5 provinces including the two most populous, Ontario and Quebec, have placed a ban on loyalty programs that reward customers for prescription drug purchases and other pharmacy services. The logic behind the ban is that incentives may distract consumers from responsible decision making. Clearly the legislative bodies throughout Canada share a world view of loyalty marketing where programs are built to do no more than “bribe” the customer in exchange for making a purchase.
How you view the ethical implications of loyalty programs emanates from your personal world view of loyalty marketing, a topic we’ve addressed here.
Now, at the behest of grocery chain Sobey’s, the superior court in the province of Alberta has temporarily stayed the ban pending further review. The judicial review of the Sobey’s filing is scheduled to be heard by the court in January 2015 and, until then, customers will be allowed to collect loyalty currency including that of the popular AirMiles program in participating pharmacies.
In our view, the logic behind the ban is flawed. The regulatory body effectively portrays consumers as simple-minded people whose decision making power over their choice of pharmaceuticals can be influenced by a single point of evaluation, in this case a smallish rebate.
Thinking of the choice of medications available for all types of medical conditions, there are multiple considerations to be evaluated including recommendations from doctors, interaction with other drugs being taken, and the long list of potential risks and side-effects from taking any prescription drug, all of which are disclosed in the fine print of documents accompanying each prescription.
The regulatory bodies also ignore the range of existing incentive programs in market offered by the pharma companies themselves. The benefits of these programs are generally more significant than the impact of collecting a few air miles, yet are an accepted industry marketing practice.

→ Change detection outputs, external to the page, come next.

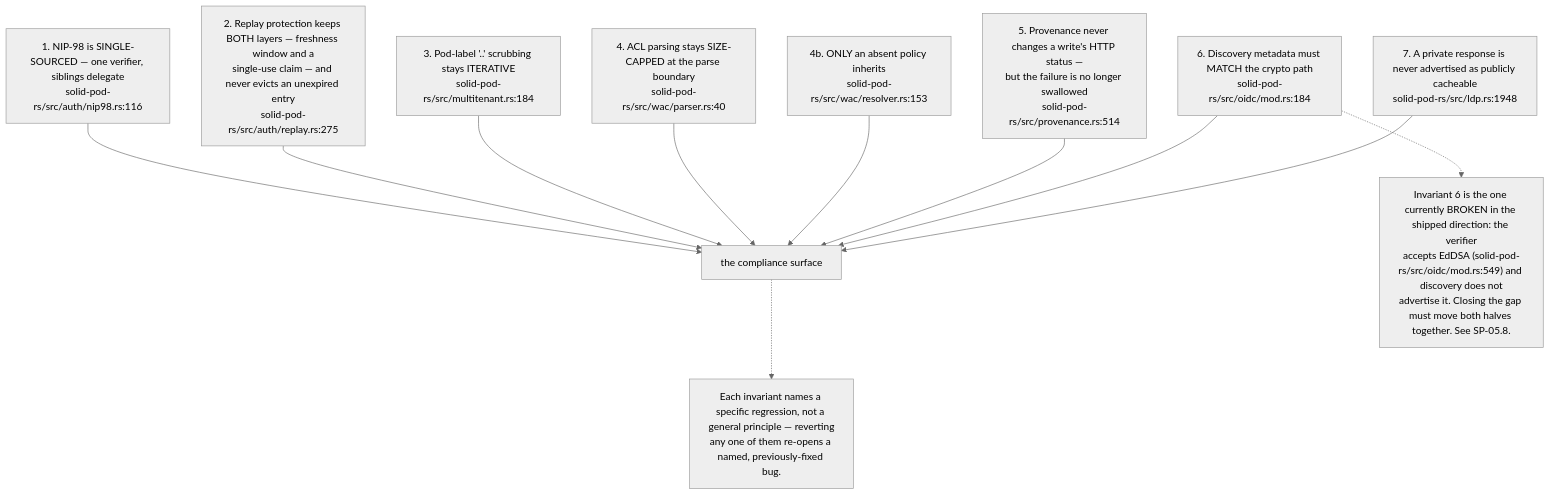
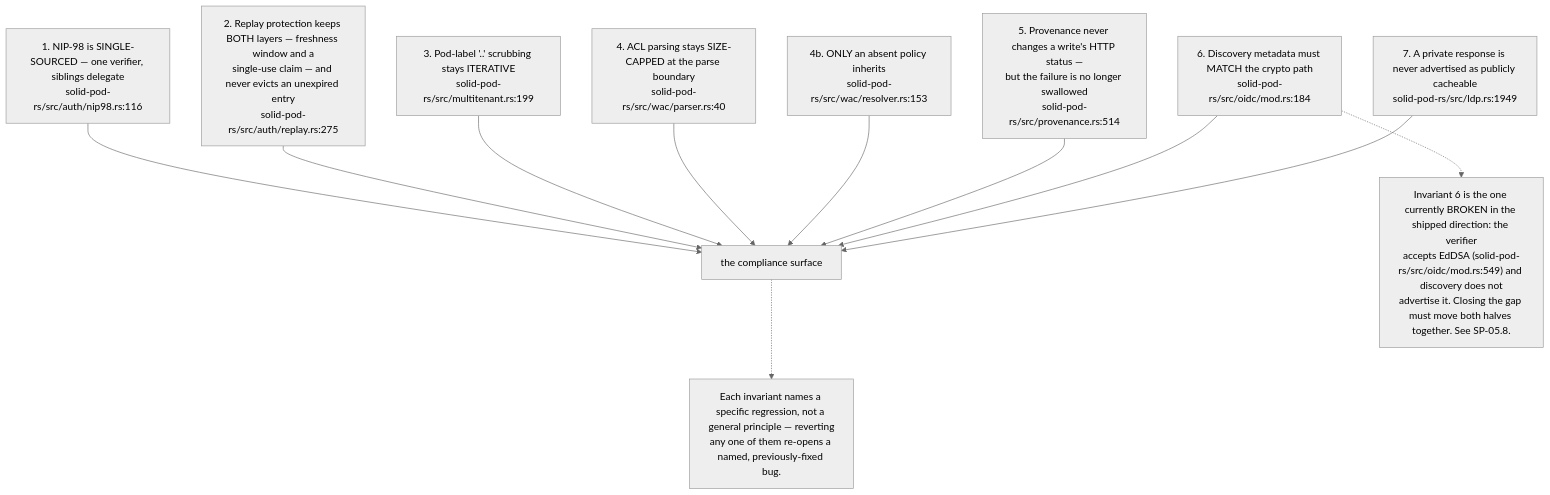
The first of 12 diagrams in docs/diagrams/solid-pod-rs/10-failure-modes-and-invariants.md (DreamLab-AI/VisionFlow), drawn with Mermaid (neutral theme) before and after one commit. The commit also changed other lines of this file and 145 other files, not shown here.

````diff
--- a/docs/diagrams/solid-pod-rs/10-failure-modes-and-invariants.md
+++ b/docs/diagrams/solid-pod-rs/10-failure-modes-and-invariants.md
@@ -45,25 +45,25 @@
 ```mermaid
 flowchart TD
     I1["1. NIP-98 is SINGLE-SOURCED — one verifier, siblings delegate<br/>solid-pod-rs/src/auth/nip98.rs:116"]
     I2["2. Replay protection keeps BOTH layers — freshness window and a<br/>single-use claim — and never evicts an unexpired entry<br/>solid-pod-rs/src/auth/replay.rs:275"]
-    I3["3. Pod-label '..' scrubbing stays ITERATIVE<br/>solid-pod-rs/src/multitenant.rs:184"]
+    I3["3. Pod-label '..' scrubbing stays ITERATIVE<br/>solid-pod-rs/src/multitenant.rs:199"]
     I4["4. ACL parsing stays SIZE-CAPPED at the parse boundary<br/>solid-pod-rs/src/wac/parser.rs:40"]
     I4b["4b. ONLY an absent policy inherits<br/>solid-pod-rs/src/wac/resolver.rs:153"]
     I5["5. Provenance never changes a write's HTTP status —<br/>but the failure is no longer swallowed<br/>solid-pod-rs/src/provenance.rs:514"]
     I6["6. Discovery metadata must MATCH the crypto path<br/>solid-pod-rs/src/oidc/mod.rs:184"]
-    I7["7. A private response is never advertised as publicly cacheable<br/>solid-pod-rs/src/ldp.rs:1948"]
+    I7["7. A private response is never advertised as publicly cacheable<br/>solid-pod-rs/src/ldp.rs:1949"]
 
     I1 --> SUR["the compliance surface"]
     I2 --> SUR
     I3 --> SUR
     I4 --> SUR
     I4b --> SUR
     I5 --> SUR
     I6 --> SUR
     I7 --> SUR
 
     N["Invariant 6 is the one currently BROKEN in the shipped direction: the verifier<br/>accepts EdDSA (solid-pod-rs/src/oidc/mod.rs:549) and discovery does not<br/>advertise it. Closing the gap must move both halves together. See SP-05.8."]
     I6 -.-> N
     N2["Each invariant names a specific regression, not a general principle — reverting<br/>any one of them re-opens a named, previously-fixed bug."]
     SUR -.-> N2
 ```
````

Awarding AirMiles or other promotional currency in conjunction with prescription purchase should be positioned as a tool to increase compliancy, a key determinant of realizing the potential of any pharmaceutical. It is also an effective way to create a feedback loop with patients and to improve satisfaction levels with the drugs themselves.

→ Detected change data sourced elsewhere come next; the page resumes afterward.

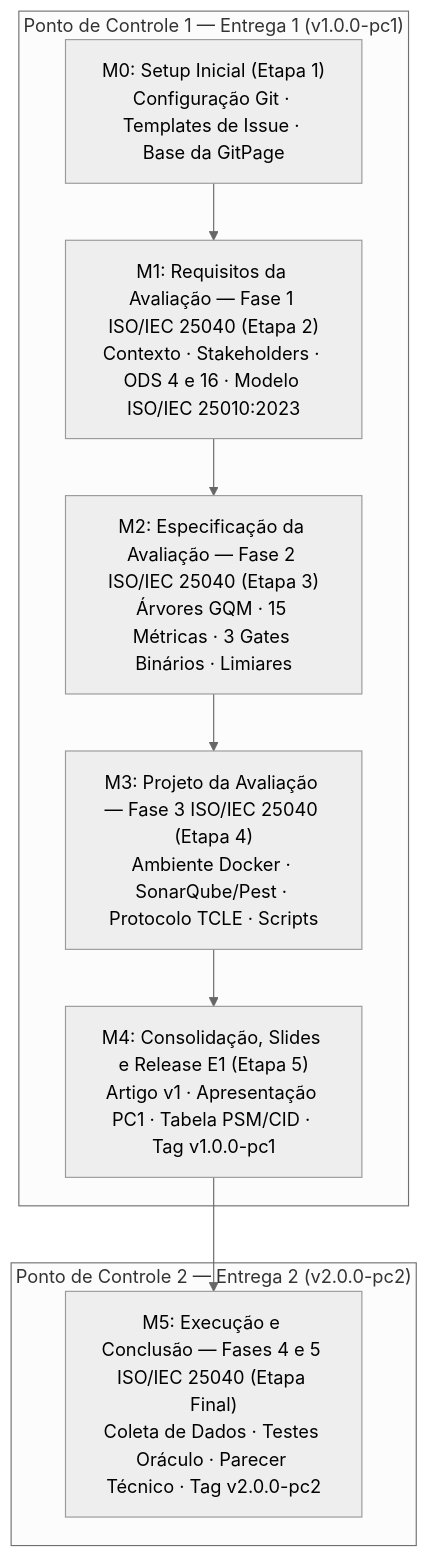
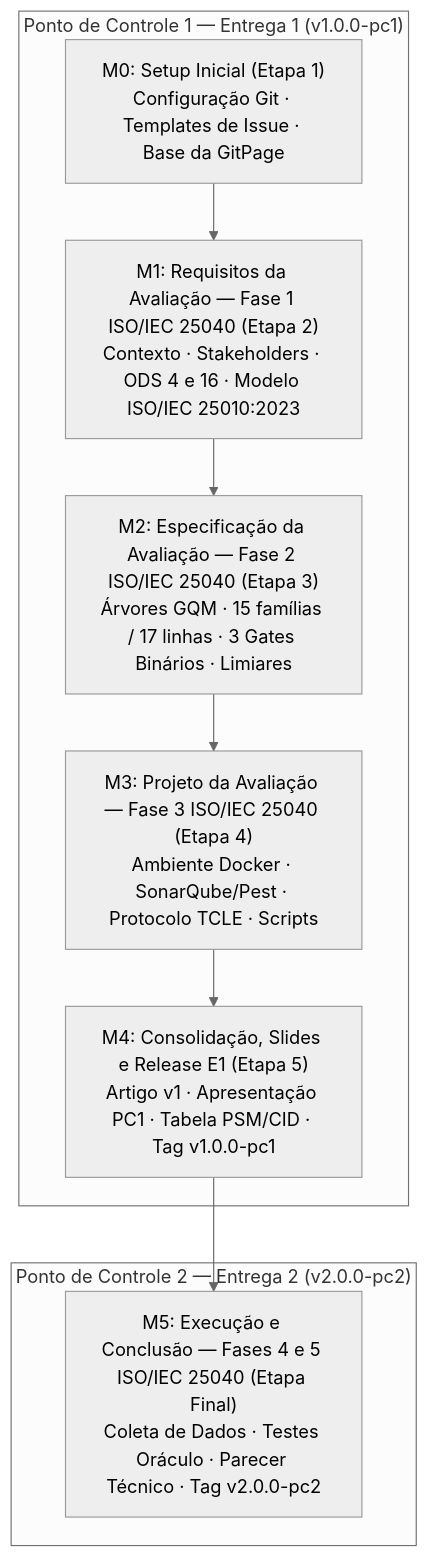
Before and after one commit to FCTE-Qualidade-de-Software-1/2026-2_T02_GRACE_HOPPER: the diagram in docs/gestao_projeto_releases_milestones_issues.md, drawn with Mermaid (neutral theme). The commit also changed other lines of this file and 5 other files, not shown here.

````diff
--- a/docs/gestao_projeto_releases_milestones_issues.md
+++ b/docs/gestao_projeto_releases_milestones_issues.md
@@ -36,15 +36,15 @@
 ```mermaid
 flowchart TD
     subgraph PC1["Ponto de Controle 1 — Entrega 1 (v1.0.0-pc1)"]
         M0["M0: Setup Inicial (Etapa 1)<br/>Configuração Git · Templates de Issue · Base da GitPage"]
         M1["M1: Requisitos da Avaliação — Fase 1 ISO/IEC 25040 (Etapa 2)<br/>Contexto · Stakeholders · ODS 4 e 16 · Modelo ISO/IEC 25010:2023"]
-        M2["M2: Especificação da Avaliação — Fase 2 ISO/IEC 25040 (Etapa 3)<br/>Árvores GQM · 15 Métricas · 3 Gates Binários · Limiares"]
+        M2["M2: Especificação da Avaliação — Fase 2 ISO/IEC 25040 (Etapa 3)<br/>Árvores GQM · 15 famílias / 17 linhas · 3 Gates Binários · Limiares"]
         M3["M3: Projeto da Avaliação — Fase 3 ISO/IEC 25040 (Etapa 4)<br/>Ambiente Docker · SonarQube/Pest · Protocolo TCLE · Scripts"]
         M4["M4: Consolidação, Slides e Release E1 (Etapa 5)<br/>Artigo v1 · Apresentação PC1 · Tabela PSM/CID · Tag v1.0.0-pc1"]
         M0 --> M1 --> M2 --> M3 --> M4
     end
     subgraph PC2["Ponto de Controle 2 — Entrega 2 (v2.0.0-pc2)"]
         M5["M5: Execução e Conclusão — Fases 4 e 5 ISO/IEC 25040 (Etapa Final)<br/>Coleta de Dados · Testes Oráculo · Parecer Técnico · Tag v2.0.0-pc2"]
     end
     M4 --> M5
 ```
````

We’ll keep an eye on the progress of the Sobey’s appeal and the legal review planned for next year.